Problem to solve: Write all of the entries out again exactly, but not the images.

[Version difference data]
===============
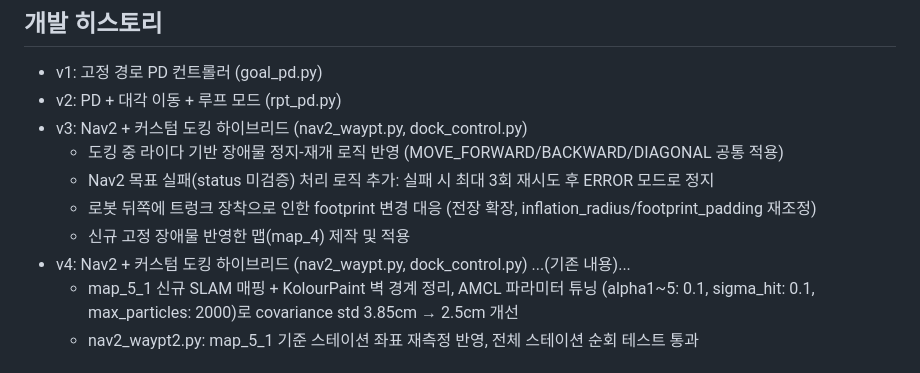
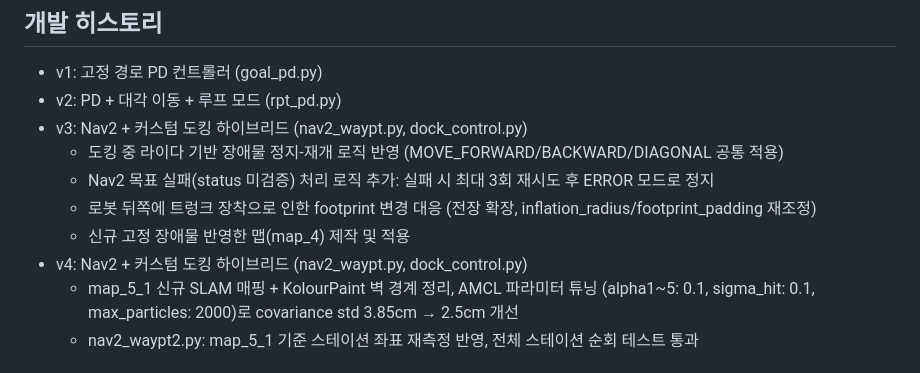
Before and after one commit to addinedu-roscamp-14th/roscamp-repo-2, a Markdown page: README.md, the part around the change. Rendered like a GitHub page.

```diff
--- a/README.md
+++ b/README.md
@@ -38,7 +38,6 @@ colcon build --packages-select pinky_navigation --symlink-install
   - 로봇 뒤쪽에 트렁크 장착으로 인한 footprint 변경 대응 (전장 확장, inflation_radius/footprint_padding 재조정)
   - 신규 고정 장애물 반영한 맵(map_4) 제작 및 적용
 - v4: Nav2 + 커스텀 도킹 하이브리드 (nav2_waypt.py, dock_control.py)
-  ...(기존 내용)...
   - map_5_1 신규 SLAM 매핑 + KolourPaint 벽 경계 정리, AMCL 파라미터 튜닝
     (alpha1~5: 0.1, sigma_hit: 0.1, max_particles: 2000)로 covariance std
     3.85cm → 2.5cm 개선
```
===============
Response area:
Before and after one commit to addinedu-roscamp-14th/roscamp-repo-2, a Markdown page: README.md, the part around the change. Rendered like a GitHub page.

```diff
--- a/README.md
+++ b/README.md
@@ -38,7 +38,6 @@ colcon build --packages-select pinky_navigation --symlink-install
   - 로봇 뒤쪽에 트렁크 장착으로 인한 footprint 변경 대응 (전장 확장, inflation_radius/footprint_padding 재조정)
   - 신규 고정 장애물 반영한 맵(map_4) 제작 및 적용
 - v4: Nav2 + 커스텀 도킹 하이브리드 (nav2_waypt.py, dock_control.py)
-  ...(기존 내용)...
   - map_5_1 신규 SLAM 매핑 + KolourPaint 벽 경계 정리, AMCL 파라미터 튜닝
     (alpha1~5: 0.1, sigma_hit: 0.1, max_particles: 2000)로 covariance std
     3.85cm → 2.5cm 개선
```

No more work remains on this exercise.